*** Data extract Section Begins ***

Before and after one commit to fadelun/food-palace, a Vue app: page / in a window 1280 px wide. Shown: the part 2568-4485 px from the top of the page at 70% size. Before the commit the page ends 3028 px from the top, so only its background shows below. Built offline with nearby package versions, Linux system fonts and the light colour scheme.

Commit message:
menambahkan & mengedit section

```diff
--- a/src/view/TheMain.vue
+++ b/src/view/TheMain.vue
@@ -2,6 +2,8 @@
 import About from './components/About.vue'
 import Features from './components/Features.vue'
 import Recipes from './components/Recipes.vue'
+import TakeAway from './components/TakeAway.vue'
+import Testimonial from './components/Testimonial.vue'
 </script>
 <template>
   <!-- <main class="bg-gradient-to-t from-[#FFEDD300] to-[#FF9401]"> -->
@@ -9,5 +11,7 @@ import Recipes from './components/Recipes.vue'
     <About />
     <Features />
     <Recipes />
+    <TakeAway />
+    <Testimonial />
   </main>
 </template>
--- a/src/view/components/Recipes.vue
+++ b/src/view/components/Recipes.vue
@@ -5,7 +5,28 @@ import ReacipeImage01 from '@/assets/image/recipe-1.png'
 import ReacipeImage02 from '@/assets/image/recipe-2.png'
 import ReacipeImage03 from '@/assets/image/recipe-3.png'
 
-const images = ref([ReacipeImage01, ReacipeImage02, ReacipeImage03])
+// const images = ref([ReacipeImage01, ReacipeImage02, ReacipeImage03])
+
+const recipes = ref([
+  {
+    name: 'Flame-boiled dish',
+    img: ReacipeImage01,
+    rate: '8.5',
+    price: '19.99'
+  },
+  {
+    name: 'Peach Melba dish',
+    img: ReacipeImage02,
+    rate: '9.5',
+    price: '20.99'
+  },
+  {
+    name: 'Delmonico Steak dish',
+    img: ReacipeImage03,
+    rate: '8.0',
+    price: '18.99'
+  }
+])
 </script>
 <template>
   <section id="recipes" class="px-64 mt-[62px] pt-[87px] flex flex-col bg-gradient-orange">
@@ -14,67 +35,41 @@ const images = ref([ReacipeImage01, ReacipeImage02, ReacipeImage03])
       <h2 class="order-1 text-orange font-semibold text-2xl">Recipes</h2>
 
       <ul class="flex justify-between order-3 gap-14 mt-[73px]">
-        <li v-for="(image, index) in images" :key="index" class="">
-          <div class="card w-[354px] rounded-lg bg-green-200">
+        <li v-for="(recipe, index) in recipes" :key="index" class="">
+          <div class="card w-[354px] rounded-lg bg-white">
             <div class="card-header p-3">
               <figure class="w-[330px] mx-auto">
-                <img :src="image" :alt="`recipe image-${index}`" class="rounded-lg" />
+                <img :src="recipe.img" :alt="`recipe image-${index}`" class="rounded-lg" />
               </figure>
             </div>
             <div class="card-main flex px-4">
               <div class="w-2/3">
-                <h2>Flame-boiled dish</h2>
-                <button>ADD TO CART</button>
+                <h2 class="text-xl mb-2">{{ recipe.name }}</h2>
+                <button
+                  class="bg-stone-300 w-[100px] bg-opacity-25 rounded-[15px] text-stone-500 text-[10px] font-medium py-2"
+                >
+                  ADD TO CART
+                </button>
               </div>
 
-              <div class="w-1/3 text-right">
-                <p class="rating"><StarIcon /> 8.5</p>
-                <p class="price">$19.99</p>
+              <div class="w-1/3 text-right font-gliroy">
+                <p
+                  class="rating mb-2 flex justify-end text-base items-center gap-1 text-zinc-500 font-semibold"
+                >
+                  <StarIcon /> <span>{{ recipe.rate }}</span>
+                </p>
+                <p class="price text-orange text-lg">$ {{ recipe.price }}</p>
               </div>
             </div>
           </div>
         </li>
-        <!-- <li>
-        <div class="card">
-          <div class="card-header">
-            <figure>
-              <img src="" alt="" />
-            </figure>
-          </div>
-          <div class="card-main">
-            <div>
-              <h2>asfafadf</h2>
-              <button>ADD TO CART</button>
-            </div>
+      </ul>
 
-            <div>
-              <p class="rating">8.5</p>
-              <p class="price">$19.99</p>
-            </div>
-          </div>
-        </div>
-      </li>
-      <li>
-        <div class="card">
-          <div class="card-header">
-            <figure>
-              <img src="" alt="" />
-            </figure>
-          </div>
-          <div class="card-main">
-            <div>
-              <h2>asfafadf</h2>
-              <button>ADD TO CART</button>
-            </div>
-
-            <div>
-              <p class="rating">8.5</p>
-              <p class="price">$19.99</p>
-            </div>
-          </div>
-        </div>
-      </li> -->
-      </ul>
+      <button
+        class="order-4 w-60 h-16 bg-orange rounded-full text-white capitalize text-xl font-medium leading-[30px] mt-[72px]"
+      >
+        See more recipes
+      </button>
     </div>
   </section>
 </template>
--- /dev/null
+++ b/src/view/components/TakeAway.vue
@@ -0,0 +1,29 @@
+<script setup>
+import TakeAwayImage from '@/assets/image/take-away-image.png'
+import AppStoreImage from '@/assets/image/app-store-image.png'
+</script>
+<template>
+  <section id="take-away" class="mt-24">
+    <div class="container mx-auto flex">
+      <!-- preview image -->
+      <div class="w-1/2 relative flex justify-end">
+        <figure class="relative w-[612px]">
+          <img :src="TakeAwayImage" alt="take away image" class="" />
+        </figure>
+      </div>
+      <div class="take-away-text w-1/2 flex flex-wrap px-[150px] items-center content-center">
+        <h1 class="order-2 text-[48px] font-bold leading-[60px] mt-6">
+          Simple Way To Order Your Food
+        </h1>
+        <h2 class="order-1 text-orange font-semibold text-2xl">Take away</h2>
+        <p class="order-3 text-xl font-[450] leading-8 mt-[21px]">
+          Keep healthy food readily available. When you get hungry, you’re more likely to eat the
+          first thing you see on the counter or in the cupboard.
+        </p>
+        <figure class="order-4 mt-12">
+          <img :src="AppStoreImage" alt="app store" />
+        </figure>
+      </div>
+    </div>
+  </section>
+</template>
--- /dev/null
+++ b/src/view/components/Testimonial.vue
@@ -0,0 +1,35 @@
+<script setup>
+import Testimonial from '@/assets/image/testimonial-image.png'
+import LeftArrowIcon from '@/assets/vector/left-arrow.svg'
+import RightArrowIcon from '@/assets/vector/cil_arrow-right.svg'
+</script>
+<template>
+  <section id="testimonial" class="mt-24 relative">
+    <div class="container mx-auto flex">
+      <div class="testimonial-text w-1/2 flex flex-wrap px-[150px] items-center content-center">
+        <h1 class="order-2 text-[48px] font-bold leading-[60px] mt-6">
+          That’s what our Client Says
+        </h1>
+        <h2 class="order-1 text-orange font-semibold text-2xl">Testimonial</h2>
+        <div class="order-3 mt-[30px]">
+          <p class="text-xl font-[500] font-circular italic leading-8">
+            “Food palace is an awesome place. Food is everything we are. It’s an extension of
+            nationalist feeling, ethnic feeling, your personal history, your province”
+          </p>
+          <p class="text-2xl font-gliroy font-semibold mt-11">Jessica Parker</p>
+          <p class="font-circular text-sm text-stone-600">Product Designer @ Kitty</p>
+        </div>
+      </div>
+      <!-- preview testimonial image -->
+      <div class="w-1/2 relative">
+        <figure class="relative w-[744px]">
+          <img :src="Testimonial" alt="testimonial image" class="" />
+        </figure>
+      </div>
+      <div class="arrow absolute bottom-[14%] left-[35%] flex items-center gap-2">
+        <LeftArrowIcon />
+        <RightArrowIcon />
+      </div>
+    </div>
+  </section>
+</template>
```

*** Data extract Section Ends ***

Lines with "gliroy" in them are what the answer must contain; copy each from the records above.

+              <div class="w-1/3 text-right font-gliroy">
+          <p class="text-2xl font-gliroy font-semibold mt-11">Jessica Parker</p>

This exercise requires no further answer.